In a statistic released in the year 2000, it noted that approximately 6.6 percent of all U.S. adults are convicted felons. That statistic equates to a rate of 1 out of every 15 Americans having a criminal record. While policies vary depending on jurisdiction, certain felony convictions on a parent’s record may prevent him or her from either gaining or retaining custody of one’s child.
As an example of this, a parent who has been convicted of a crime such as child endangerment or abuse, or a sexually-related offense will likely have difficulty in maintaining custodial rights, if he or she has them, or lose them altogether. If a parent with a conviction for one of these crimes is able to preserve rights to visitation, they will most likely come with hefty restrictions placed on them.
At the same time, a parent that has been charged with a violent criminal offense, such as murder, may not even have an opportunity to plea one’s case for child custody or visitation. Many states automatically terminate a parent’s custodial rights when charged with a crime such as this.
Securing custody or visitation of your child, in the event you have a felony on your record, will, in many cases, boil down to the nature of the offense(s), any potential mitigating factors, and how much time has passed since the conviction. The role of a judge is to determine which parent is most fit to raise the child and which approach is in the best interest of the child.
A parent with a felony conviction that is able to prove that he or she has maintained a clean criminal record following an indiscretion may be seen as reformed in the judge’s eyes. At the same time, in the case of either an unwed or divorced couple, the parent without the criminal conviction may ultimately be seen as most fit to raise the child.
If you have a felony conviction on your record and you’re seeking to gain either custody or visitation of your child, a Houston, Texas, family law attorney will be a valuable advocate.
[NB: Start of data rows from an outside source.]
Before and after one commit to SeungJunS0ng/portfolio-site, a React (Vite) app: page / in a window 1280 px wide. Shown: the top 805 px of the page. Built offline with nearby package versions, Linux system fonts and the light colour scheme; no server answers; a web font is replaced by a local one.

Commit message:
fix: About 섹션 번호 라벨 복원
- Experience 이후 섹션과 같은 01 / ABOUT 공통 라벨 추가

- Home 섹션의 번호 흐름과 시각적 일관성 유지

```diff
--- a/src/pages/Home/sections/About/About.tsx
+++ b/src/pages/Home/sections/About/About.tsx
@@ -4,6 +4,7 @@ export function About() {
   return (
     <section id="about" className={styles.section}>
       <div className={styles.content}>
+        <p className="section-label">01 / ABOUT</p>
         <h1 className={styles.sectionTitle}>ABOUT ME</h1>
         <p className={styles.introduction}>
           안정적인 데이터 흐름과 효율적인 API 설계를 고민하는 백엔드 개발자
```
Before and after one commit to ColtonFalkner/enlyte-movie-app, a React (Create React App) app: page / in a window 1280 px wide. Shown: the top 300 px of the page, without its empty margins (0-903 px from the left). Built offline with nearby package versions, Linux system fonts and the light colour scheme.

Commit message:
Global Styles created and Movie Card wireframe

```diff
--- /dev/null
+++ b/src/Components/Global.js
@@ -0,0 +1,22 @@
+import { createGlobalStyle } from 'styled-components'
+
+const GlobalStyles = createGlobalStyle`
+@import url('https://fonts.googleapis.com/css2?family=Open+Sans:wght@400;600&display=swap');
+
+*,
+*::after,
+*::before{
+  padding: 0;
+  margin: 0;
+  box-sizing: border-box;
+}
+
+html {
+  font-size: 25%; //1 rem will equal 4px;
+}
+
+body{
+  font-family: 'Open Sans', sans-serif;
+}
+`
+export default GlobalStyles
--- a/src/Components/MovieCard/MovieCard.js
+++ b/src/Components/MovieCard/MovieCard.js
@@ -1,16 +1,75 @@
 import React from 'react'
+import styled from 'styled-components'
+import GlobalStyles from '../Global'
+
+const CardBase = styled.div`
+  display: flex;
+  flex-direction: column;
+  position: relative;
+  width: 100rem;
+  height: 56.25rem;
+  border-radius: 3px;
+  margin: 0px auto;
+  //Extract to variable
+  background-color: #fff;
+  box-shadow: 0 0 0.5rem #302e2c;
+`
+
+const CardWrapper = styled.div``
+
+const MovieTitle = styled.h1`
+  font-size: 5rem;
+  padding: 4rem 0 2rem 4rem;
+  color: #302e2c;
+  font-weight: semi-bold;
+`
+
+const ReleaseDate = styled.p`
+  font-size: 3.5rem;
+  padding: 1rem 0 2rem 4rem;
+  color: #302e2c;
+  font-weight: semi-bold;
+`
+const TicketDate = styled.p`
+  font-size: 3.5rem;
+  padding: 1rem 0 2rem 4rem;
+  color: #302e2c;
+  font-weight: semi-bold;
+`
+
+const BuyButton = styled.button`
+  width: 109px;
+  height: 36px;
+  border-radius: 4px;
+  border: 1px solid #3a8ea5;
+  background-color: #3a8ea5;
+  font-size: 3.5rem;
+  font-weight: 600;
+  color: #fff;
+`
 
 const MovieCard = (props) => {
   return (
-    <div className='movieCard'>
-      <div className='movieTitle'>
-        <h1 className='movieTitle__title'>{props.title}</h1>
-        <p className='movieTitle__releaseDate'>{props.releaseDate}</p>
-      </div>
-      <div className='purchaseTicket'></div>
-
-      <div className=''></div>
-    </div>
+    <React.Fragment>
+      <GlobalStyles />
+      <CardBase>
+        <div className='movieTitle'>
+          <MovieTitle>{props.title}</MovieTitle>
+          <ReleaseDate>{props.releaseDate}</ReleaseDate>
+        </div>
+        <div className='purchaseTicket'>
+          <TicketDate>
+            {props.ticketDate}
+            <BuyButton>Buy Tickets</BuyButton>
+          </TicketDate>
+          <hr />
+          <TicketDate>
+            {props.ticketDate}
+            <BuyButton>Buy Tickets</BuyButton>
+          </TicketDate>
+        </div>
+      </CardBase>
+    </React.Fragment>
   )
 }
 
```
Source: Livestrong.org, “Felony Conviction & Child Custody Rights,” Jon Williams, accessed April 14, 2017